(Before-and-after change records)

------------------------

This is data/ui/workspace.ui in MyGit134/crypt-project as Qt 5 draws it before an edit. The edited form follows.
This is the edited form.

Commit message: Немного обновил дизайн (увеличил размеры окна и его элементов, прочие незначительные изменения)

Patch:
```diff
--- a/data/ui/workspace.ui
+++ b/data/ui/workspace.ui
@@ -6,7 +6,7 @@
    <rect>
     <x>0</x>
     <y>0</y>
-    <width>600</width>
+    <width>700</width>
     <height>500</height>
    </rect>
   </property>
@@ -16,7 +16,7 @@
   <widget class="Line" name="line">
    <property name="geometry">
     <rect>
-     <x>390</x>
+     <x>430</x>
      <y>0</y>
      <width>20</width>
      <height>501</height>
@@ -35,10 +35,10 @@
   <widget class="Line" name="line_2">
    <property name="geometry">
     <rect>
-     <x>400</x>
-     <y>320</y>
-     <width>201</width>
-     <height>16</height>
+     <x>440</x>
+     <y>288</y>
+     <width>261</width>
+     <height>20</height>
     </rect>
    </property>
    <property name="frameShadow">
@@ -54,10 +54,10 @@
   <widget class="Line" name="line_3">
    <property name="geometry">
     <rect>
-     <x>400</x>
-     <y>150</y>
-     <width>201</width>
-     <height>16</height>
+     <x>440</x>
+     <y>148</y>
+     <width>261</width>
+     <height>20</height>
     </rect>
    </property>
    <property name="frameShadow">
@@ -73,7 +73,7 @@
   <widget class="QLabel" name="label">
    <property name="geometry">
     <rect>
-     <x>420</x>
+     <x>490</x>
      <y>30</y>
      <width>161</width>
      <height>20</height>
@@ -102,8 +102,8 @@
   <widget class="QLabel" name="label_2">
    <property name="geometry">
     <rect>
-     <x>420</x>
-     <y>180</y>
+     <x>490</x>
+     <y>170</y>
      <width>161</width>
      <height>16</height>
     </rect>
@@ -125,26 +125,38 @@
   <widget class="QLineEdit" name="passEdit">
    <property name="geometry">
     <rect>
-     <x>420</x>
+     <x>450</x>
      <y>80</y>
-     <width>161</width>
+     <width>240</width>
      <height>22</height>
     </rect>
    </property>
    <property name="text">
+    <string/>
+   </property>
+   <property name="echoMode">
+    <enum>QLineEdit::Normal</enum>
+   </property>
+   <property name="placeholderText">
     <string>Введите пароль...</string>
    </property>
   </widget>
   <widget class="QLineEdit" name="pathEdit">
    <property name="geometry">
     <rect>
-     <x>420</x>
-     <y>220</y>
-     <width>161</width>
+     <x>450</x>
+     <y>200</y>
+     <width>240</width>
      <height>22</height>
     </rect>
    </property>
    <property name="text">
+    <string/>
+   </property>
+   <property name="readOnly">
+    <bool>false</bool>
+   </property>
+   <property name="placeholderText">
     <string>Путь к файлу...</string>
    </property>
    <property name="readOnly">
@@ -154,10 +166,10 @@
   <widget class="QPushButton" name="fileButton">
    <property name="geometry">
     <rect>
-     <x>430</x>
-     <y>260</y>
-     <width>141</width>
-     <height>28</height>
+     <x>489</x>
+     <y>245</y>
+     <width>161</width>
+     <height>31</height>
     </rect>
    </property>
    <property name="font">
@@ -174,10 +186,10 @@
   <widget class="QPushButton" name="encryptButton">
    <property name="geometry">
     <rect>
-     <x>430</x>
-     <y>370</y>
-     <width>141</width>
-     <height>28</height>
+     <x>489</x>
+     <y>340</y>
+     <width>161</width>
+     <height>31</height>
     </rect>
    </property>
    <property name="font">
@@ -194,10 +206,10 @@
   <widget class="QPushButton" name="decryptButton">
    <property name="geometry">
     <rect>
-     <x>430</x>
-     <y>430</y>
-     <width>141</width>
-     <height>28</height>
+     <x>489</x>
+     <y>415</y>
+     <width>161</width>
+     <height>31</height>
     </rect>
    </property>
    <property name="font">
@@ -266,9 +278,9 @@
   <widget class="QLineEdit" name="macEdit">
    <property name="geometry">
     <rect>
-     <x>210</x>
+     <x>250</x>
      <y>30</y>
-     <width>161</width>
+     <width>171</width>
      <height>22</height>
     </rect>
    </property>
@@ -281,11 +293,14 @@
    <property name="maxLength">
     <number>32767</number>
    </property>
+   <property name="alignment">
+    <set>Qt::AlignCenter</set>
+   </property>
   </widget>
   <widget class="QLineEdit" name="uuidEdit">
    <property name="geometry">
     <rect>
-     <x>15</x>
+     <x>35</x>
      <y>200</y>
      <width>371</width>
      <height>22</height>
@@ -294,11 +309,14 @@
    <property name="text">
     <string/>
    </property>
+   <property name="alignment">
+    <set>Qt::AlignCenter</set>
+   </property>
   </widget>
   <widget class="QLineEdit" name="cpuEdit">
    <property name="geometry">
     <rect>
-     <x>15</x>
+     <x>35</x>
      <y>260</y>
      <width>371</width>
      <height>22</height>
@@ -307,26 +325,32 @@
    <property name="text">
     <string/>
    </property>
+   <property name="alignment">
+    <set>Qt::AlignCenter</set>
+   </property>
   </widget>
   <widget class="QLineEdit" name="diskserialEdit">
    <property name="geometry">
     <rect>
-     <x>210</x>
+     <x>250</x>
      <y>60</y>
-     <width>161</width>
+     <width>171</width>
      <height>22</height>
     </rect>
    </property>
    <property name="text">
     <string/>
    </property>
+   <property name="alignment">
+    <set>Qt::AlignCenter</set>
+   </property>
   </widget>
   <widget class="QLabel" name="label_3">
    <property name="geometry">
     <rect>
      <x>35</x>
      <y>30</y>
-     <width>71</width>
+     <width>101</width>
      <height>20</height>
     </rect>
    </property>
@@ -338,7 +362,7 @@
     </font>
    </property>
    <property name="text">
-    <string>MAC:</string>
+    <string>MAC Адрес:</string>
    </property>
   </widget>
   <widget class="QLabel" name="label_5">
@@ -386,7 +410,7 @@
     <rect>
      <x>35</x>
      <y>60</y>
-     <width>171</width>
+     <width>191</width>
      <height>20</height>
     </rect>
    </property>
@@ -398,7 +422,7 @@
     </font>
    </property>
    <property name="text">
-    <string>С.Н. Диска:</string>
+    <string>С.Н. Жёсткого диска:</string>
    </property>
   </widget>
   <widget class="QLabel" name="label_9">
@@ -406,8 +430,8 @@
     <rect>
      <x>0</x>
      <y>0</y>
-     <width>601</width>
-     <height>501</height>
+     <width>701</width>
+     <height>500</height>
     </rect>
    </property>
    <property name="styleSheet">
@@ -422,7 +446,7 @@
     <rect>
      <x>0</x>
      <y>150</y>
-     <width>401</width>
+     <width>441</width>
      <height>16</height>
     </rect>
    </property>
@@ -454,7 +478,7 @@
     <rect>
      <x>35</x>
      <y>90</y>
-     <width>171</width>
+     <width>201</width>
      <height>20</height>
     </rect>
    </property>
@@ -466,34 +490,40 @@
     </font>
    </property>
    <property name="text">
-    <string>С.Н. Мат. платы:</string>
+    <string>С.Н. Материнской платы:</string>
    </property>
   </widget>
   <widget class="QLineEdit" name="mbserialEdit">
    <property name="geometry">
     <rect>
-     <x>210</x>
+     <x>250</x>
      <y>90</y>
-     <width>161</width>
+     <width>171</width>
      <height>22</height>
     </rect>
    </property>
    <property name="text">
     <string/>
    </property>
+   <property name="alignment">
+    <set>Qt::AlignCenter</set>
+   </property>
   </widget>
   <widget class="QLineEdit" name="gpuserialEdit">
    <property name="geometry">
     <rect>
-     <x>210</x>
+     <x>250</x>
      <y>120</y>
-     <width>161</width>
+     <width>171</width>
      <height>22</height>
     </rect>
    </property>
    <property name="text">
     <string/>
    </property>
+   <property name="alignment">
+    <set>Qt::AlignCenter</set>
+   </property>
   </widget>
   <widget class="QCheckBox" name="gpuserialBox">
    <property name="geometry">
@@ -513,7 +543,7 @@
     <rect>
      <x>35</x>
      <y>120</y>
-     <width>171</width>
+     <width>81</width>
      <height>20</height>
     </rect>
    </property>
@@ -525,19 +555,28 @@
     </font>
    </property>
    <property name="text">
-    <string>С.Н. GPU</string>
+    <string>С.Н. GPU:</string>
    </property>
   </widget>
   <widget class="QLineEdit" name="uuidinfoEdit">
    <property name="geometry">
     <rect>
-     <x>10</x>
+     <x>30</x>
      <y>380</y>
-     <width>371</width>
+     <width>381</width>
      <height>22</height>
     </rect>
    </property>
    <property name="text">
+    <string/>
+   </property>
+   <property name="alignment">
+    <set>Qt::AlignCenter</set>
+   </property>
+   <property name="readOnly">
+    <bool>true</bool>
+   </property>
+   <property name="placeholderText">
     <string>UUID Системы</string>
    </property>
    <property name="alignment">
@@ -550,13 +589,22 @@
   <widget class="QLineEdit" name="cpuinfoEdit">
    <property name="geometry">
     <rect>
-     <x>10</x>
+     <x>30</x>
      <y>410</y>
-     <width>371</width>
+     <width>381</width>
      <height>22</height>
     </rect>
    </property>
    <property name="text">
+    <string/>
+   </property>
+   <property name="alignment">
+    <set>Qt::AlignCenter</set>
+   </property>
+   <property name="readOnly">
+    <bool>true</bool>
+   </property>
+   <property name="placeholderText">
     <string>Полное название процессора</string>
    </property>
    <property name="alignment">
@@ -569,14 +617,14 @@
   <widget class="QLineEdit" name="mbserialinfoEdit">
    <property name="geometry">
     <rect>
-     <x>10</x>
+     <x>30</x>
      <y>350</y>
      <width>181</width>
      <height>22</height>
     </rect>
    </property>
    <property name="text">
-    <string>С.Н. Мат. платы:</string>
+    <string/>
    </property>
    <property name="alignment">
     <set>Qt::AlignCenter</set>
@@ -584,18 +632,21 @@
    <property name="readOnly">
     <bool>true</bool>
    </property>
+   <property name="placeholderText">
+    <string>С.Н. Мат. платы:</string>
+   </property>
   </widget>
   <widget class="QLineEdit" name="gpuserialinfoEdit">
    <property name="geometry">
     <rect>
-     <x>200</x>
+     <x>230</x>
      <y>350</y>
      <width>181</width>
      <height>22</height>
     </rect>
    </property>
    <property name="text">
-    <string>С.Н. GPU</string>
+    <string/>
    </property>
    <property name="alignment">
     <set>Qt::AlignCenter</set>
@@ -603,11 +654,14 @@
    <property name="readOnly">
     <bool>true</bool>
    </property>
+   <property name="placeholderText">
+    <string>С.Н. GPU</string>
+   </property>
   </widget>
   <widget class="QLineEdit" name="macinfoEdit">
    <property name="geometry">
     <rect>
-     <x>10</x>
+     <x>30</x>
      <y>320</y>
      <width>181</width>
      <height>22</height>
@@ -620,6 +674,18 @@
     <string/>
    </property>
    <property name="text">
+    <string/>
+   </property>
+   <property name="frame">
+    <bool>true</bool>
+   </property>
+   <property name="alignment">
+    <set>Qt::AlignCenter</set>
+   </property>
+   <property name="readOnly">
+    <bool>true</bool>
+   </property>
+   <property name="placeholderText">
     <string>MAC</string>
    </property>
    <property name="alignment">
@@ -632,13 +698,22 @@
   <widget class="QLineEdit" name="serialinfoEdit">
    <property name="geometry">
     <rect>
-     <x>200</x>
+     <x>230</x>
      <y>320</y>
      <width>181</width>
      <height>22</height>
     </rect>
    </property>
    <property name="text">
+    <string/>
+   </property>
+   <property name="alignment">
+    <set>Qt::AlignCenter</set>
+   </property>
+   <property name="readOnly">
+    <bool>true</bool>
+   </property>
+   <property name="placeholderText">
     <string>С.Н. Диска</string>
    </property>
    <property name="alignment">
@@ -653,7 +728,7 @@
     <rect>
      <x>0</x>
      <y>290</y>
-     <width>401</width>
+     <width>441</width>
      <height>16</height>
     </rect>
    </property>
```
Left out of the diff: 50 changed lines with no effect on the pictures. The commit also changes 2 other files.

------------------------

**WHAT TO DO:** The answer consists of the lines above that include the word "edited", each copied exactly.

**TASK RESPONSE:**
This is data/ui/workspace.ui in MyGit134/crypt-project as Qt 5 draws it before an edit. The edited form follows.
This is the edited form.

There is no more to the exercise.